But I think you're correct about "gli abbigliamenti".
They're pretty much synonymous but "clothes" tends to refer to a specific set of recogniseable clothes (e.g. "I have a lot of clothes in my wardrobe" or "I like shopping for clothes") whereas "clothing" is a more general term for any body covering (e.g. "cavemen didn't wear clothing" or "most clothing is made from fabric"). It's very subtle though, and as a native speaker it's hard for me to clearly explain the difference!

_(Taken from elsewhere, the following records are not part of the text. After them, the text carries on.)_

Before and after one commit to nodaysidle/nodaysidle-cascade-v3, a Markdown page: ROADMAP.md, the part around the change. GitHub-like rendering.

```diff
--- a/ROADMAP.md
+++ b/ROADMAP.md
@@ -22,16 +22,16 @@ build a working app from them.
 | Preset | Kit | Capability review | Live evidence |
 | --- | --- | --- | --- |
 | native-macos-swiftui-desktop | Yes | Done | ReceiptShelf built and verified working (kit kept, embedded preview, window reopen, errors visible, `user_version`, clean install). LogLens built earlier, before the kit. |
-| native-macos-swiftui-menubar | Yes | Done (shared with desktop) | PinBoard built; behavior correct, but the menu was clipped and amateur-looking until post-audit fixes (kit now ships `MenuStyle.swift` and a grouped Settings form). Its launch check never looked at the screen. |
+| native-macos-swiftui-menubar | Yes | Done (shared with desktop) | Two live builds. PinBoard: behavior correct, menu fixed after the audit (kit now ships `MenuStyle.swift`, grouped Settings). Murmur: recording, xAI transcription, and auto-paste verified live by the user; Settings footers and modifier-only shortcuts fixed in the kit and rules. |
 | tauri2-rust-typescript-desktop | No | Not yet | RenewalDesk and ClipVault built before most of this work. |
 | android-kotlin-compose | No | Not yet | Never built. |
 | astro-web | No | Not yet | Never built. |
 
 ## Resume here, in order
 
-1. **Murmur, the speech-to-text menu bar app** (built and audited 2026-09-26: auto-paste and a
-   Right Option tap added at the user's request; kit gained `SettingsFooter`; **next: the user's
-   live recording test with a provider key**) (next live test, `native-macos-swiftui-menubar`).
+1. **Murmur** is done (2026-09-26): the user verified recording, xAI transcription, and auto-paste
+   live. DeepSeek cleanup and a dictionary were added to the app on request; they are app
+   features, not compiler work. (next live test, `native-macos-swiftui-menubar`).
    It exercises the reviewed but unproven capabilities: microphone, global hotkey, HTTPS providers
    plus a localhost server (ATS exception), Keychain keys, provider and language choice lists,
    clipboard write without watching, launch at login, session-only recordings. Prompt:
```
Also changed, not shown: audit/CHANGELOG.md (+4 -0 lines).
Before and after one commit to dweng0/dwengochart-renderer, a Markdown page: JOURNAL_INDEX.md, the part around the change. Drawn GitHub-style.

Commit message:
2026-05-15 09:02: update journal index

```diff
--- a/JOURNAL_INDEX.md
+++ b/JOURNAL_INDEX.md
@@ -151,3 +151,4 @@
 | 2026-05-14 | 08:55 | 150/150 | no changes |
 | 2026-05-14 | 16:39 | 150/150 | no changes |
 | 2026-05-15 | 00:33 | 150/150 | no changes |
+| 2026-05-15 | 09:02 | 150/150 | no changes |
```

Because it's technically "Lo abbiglamento". A masculine noun that begins with a vowel always takes the article "lo". But it gets shortened. Lo animale --> L'animale Lo orologio --> L'orologio Lo uomo --> L'uomo And "lo" becomes "gli" for plural. Gli animali Gli orologi Gli uomini
How is it plural?
In English, "clothing" is an uncountable noun; you can't have "a clothing" or "two clothings", just "some clothing". Semantically, it's neither singular nor plural, but syntactically, it is singular: you say "the clothing is", not *"the clothing are". The same is true of Italian `abbigliamento'.
In English we can also say "clothes", which is also uncountable: you can't have "a clothe" or "two clothes", just "some clothes". This word is semantically neither singular nor plural, but unlike clothing, it's syntactically plural: "the clothing is" vs "the clothes are". Italian "i vestiti" works much the same way; the difference is that "vestiti" is also the regular plural of "il vestito", the dress.
I answered "i vestidi," accidentally misspelling "vestiTi," then proceeded to say, "You have a typo." The answer Duolingo provided was l'abbigliamento, as if it thought that was what I was trying to type. Not exactly a big deal, but still should be an issue to be looked in to.